Wednesday, December 16, 2009

Flying to Manokotak, Alaska: Dec 2009

By Father Scott Joseph Garrett
Pastor, Holy Rosary Mission

Sometimes when flying to remote Alaskan villages in the winter, or any time for that matter, communication gets a bit messed up. That is what happened Monday, December 14, 2009. There was a breakdown in communication.

On my way to Clarks Point to give the Sacrament of the Eucharist to the elder of the village, Louise Gardiner, we basically crossed paths in the air. Louise was coming northwest to Dillingham on VanAir (locally owned air carrier) for a check-up at the Kanakanak hospital. At about the same time, I was flying southeast going to Clarks Point to give her Communion.


Bad weather the previous week (severe wind, mist, and fog) had caused Louise to cancel her original appointment and make it for the day I was suppose to bring her communion. In fact, I had canceled twice going to Clarks Point the previous week. So, one can understand how communication can get a little messed up.

Clarks Point is located 12 miles southeast of Dillingham and has a population of about 50 Yupik Native Alaskans. The Yupik are one of seven Alaskan Native tribes.

There is a large amount of work to get our Cherokee Warrior II in the air in sub-zero weather. Preparation includes pre-heating the engine and cockpit, removing wing covers and horizontal stab covers, shoveling snow, and the usual preflight inspection. Hopefully nothing breaks while brushing off snow and attaching the GPS.


Since I was already airborne, and the weather was, well marginal, which is better than IFR, I decided to "stay airborne" and fly around for an hour or two. I called FAA Flight Service Station in Dillingham on my radio (122.3) and filed another flight plan to Manokotak, a village about 10 miles to the West of Clarks Point.

You can see both Manokotak and Clarks Point on the Map below:


From Dillingham, Manokotak is located about 14 miles to the southwest. The population of the village, mostly Yupik Native Alaskans, is about 400. Learn more about the village by using the following website:
http://en.wikipedia.org/wiki/Manokotak,_Alaska.

Manokotak recently built a new airport. It is located northeast of the village about five miles. It is basically out in the middle of the tundra, making it easier to find in bad weather, much safer, and more accessible. The old runway was nestled at the base of some very large mountains.

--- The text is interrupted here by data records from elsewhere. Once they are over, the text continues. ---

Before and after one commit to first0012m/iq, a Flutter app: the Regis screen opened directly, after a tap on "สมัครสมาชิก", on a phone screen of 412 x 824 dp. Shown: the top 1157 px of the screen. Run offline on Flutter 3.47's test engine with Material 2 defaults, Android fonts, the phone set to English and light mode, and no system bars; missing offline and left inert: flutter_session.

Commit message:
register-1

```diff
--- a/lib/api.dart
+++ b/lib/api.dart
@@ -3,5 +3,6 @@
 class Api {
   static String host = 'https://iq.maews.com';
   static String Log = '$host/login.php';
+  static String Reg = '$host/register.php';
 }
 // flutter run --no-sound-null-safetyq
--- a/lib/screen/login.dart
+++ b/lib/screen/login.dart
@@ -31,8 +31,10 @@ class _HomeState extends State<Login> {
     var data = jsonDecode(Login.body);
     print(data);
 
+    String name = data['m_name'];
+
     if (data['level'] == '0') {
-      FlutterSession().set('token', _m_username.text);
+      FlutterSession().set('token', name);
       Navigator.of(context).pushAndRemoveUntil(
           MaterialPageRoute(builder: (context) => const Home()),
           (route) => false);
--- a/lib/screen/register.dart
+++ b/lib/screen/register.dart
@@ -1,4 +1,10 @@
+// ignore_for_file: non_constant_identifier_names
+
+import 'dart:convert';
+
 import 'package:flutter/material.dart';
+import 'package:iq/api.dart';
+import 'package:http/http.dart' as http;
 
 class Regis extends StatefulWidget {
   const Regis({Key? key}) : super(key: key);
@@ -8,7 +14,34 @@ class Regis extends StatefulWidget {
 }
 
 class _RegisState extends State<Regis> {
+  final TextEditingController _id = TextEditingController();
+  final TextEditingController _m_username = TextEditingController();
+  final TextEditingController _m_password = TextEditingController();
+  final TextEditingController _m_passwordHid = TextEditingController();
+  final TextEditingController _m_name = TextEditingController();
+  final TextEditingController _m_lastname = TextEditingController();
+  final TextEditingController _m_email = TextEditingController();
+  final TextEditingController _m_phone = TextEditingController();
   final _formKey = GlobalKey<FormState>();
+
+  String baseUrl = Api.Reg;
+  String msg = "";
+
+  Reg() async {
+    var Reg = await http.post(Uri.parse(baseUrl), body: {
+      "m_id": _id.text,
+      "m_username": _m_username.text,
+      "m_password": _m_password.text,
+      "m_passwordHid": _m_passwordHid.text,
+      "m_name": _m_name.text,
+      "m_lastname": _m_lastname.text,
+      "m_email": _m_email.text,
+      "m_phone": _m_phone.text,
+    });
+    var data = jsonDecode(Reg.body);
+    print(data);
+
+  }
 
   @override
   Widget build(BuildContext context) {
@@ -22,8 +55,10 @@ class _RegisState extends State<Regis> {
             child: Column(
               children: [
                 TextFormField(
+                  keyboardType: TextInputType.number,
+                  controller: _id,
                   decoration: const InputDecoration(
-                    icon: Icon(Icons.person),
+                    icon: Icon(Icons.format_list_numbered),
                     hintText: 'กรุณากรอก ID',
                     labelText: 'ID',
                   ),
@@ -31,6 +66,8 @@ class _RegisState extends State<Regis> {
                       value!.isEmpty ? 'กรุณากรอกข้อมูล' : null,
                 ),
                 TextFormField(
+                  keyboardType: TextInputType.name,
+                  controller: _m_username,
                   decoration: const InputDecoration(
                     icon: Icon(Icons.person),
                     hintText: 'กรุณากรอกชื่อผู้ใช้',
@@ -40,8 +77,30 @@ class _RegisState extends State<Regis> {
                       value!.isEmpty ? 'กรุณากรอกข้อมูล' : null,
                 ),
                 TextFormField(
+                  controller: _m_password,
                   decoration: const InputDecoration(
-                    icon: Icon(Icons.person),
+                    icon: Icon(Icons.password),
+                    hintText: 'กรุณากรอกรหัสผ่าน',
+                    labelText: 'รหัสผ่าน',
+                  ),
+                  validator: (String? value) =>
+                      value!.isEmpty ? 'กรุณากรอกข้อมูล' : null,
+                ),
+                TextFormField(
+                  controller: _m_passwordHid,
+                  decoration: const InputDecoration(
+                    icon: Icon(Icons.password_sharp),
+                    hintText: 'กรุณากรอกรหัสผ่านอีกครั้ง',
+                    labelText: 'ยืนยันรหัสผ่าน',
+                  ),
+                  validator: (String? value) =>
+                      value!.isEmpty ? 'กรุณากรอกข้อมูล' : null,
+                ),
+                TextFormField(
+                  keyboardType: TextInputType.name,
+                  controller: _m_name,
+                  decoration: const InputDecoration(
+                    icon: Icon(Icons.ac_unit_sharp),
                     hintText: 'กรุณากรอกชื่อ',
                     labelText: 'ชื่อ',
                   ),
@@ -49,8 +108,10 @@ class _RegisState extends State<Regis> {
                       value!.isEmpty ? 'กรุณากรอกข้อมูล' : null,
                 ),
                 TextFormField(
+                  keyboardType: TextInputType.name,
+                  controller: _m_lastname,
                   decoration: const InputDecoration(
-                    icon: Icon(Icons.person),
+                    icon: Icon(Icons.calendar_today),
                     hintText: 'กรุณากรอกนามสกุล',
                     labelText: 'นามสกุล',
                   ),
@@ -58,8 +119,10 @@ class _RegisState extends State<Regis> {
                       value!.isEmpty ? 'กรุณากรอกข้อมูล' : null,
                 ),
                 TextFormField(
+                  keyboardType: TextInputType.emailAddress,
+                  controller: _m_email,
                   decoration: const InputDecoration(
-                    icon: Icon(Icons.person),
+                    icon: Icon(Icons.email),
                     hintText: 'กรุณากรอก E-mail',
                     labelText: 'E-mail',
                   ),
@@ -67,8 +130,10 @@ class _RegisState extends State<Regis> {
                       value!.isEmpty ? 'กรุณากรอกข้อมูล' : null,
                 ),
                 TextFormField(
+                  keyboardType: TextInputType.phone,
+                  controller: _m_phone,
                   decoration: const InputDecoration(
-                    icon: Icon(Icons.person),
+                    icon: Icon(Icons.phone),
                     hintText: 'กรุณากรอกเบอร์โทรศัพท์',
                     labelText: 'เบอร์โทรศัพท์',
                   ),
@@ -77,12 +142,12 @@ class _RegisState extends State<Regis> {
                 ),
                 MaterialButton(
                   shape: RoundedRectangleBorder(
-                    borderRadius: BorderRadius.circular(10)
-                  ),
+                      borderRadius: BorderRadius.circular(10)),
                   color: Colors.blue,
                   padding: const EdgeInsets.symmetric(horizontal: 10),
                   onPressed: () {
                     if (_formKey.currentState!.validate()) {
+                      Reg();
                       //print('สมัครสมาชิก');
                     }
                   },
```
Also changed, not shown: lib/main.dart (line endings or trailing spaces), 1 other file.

To me, a pilot with only 500 hours finds small snowy gravel runways, hidden between huge mountains, with low visibility, strong winds, mist, and 500 foot ceilings, well, too challenging. So, the new runway makes my decision to fly to Manokotak, when I need to, much easier.

Here are some pictures of the new runway. I took the pictures while landing on runway three so these pictures are looking north and northwest.

New Manokotak airport looking down runway 030:

Runway 030 Looking toward the north:



New Manokotak airport looking toward the southwest:


Here is a picture of the old Manokotak runway looking toward the southwest. It was close to the village of Manokotak, but a little tricky to find in bad weather.


Have a wonderful Advent and Christmas and fly safe out there.

1 comment:

Anonymous said...

What was the. Charge for you to fly there to give her communIon?